Edit tracking data:
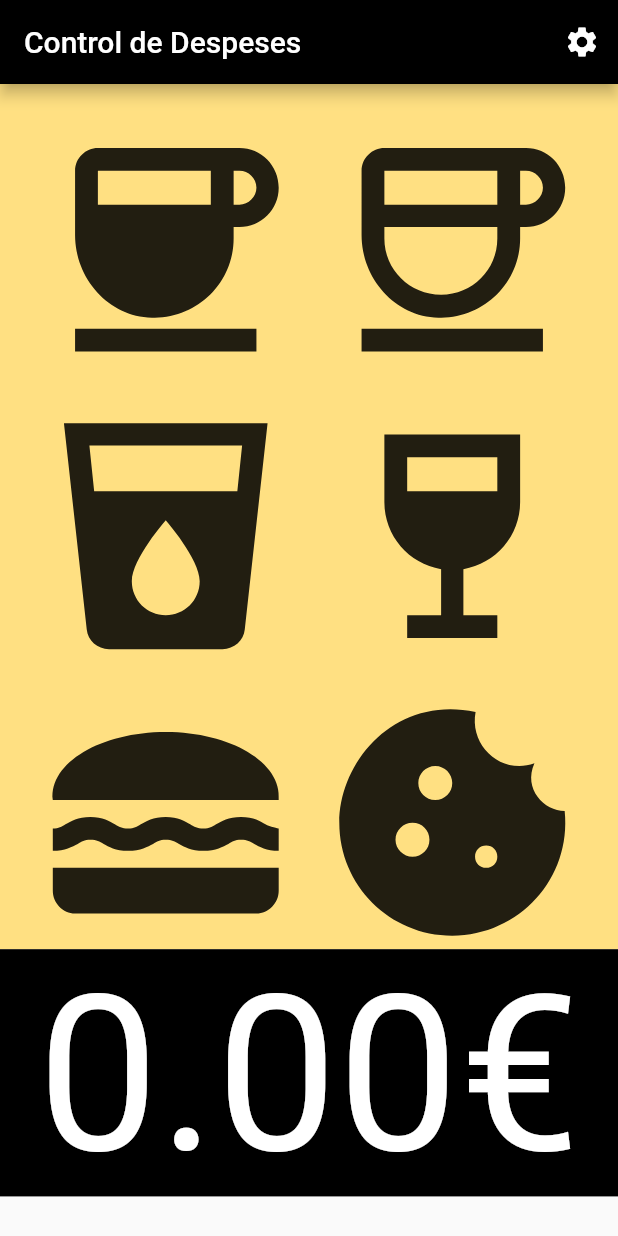
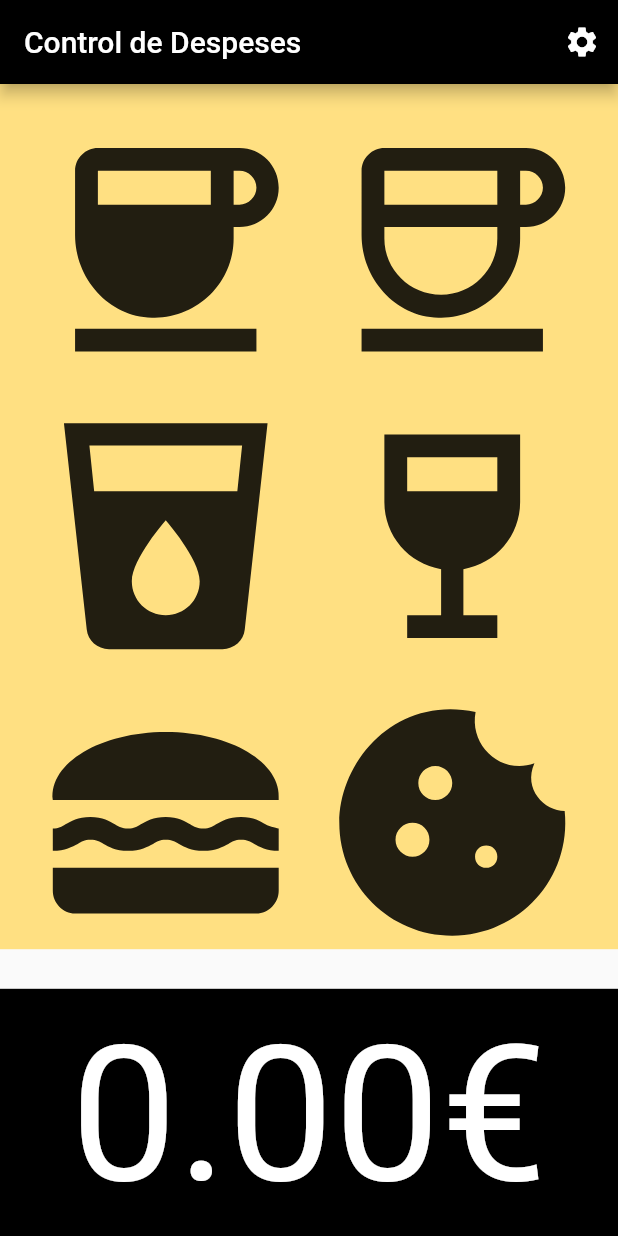
Before and after one commit to xavierllabres1/PMM-practica41, a Flutter app: the screen it shows after launch, on a phone screen of 412 x 824 dp. Run offline on Flutter 3.47's test engine with Material 2 defaults, Android fonts, the phone set to English and light mode, and no system bars; our stand-ins replace shared_preferences.

Commit message:
Canvis estètics

```diff
--- a/lib/main.dart
+++ b/lib/main.dart
@@ -34,7 +34,6 @@ class MyApp extends StatelessWidget {
         routes: {
           'home': (BuildContext context) => HomeScreen(),
           'preferences': (BuildContext context) => PreferencesScreen(),
-      },
-    );
+        });
   }
 }
--- a/lib/screens/home_screen.dart
+++ b/lib/screens/home_screen.dart
@@ -18,14 +18,10 @@ class HomeScreen extends StatelessWidget {
               icon: const Icon(Icons.settings))
         ],
       ),
-      body: SingleChildScrollView(
-        child: Column(
-          children: [
-            ButtonsZone(),
-            TotalAmount(),
-          ],
-        ),
-      ),
+      body: ButtonsZone(),
+
+      bottomNavigationBar:
+          TotalAmount(), // Part inferior de la pantalla (despesa)
     );
   }
 }
--- a/lib/widgets/buttons_zone.dart
+++ b/lib/widgets/buttons_zone.dart
@@ -14,16 +14,6 @@ class ButtonsZone extends StatelessWidget {
     //Variables de pantalla
     final size = MediaQuery.of(context).size;
 
-    //Variables
-    double preuCafe = Preus.cafe;
-    double preuTallat = Preus.cafe;
-    double preuAigua = Preus.cafe;
-    double preuCopa = Preus.cafe;
-    double preuMenjar = Preus.cafe;
-    double preuSnack = Preus.cafe;
-
-    double importTotal = Total.import;
-
     return Container(
       width: double.infinity,
       height: size.height * 0.7,
@@ -34,6 +24,7 @@ class ButtonsZone extends StatelessWidget {
         crossAxisSpacing: 10,
         mainAxisSpacing: 10,
         crossAxisCount: 2,
+        // Icones a la pantalla principal
         children: [
           _botoCafe(context),
           _botoTallat(context),
--- a/lib/widgets/total_amount.dart
+++ b/lib/widgets/total_amount.dart
@@ -15,9 +15,11 @@ class TotalAmount extends StatelessWidget {
     return Container(
       width: double.infinity,
       height: size.height * 0.2,
+      padding: const EdgeInsets.all(10),
       color: Colors.black,
       child: FittedBox(
         child: Text(
+          //Import de la despesa, que agafa a través del provider
           Provider.of<TotalProvider>(context).importTotal.toStringAsFixed(2) +
               '€',
           style: TextStyle(color: Colors.white),
```
Also changed, not shown: 3 other files. Lines whose indentation alone changed are shown as unchanged.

### What the task asks
We ask that the entries above be copied exactly, with the pictures omitted.

### Solution to this exercise
Before and after one commit to xavierllabres1/PMM-practica41, a Flutter app: the screen it shows after launch, on a phone screen of 412 x 824 dp. Run offline on Flutter 3.47's test engine with Material 2 defaults, Android fonts, the phone set to English and light mode, and no system bars; our stand-ins replace shared_preferences.

Commit message:
Canvis estètics

```diff
--- a/lib/main.dart
+++ b/lib/main.dart
@@ -34,7 +34,6 @@ class MyApp extends StatelessWidget {
         routes: {
           'home': (BuildContext context) => HomeScreen(),
           'preferences': (BuildContext context) => PreferencesScreen(),
-      },
-    );
+        });
   }
 }
--- a/lib/screens/home_screen.dart
+++ b/lib/screens/home_screen.dart
@@ -18,14 +18,10 @@ class HomeScreen extends StatelessWidget {
               icon: const Icon(Icons.settings))
         ],
       ),
-      body: SingleChildScrollView(
-        child: Column(
-          children: [
-            ButtonsZone(),
-            TotalAmount(),
-          ],
-        ),
-      ),
+      body: ButtonsZone(),
+
+      bottomNavigationBar:
+          TotalAmount(), // Part inferior de la pantalla (despesa)
     );
   }
 }
--- a/lib/widgets/buttons_zone.dart
+++ b/lib/widgets/buttons_zone.dart
@@ -14,16 +14,6 @@ class ButtonsZone extends StatelessWidget {
     //Variables de pantalla
     final size = MediaQuery.of(context).size;
 
-    //Variables
-    double preuCafe = Preus.cafe;
-    double preuTallat = Preus.cafe;
-    double preuAigua = Preus.cafe;
-    double preuCopa = Preus.cafe;
-    double preuMenjar = Preus.cafe;
-    double preuSnack = Preus.cafe;
-
-    double importTotal = Total.import;
-
     return Container(
       width: double.infinity,
       height: size.height * 0.7,
@@ -34,6 +24,7 @@ class ButtonsZone extends StatelessWidget {
         crossAxisSpacing: 10,
         mainAxisSpacing: 10,
         crossAxisCount: 2,
+        // Icones a la pantalla principal
         children: [
           _botoCafe(context),
           _botoTallat(context),
--- a/lib/widgets/total_amount.dart
+++ b/lib/widgets/total_amount.dart
@@ -15,9 +15,11 @@ class TotalAmount extends StatelessWidget {
     return Container(
       width: double.infinity,
       height: size.height * 0.2,
+      padding: const EdgeInsets.all(10),
       color: Colors.black,
       child: FittedBox(
         child: Text(
+          //Import de la despesa, que agafa a través del provider
           Provider.of<TotalProvider>(context).importTotal.toStringAsFixed(2) +
               '€',
           style: TextStyle(color: Colors.white),
```
Also changed, not shown: 3 other files. Lines whose indentation alone changed are shown as unchanged.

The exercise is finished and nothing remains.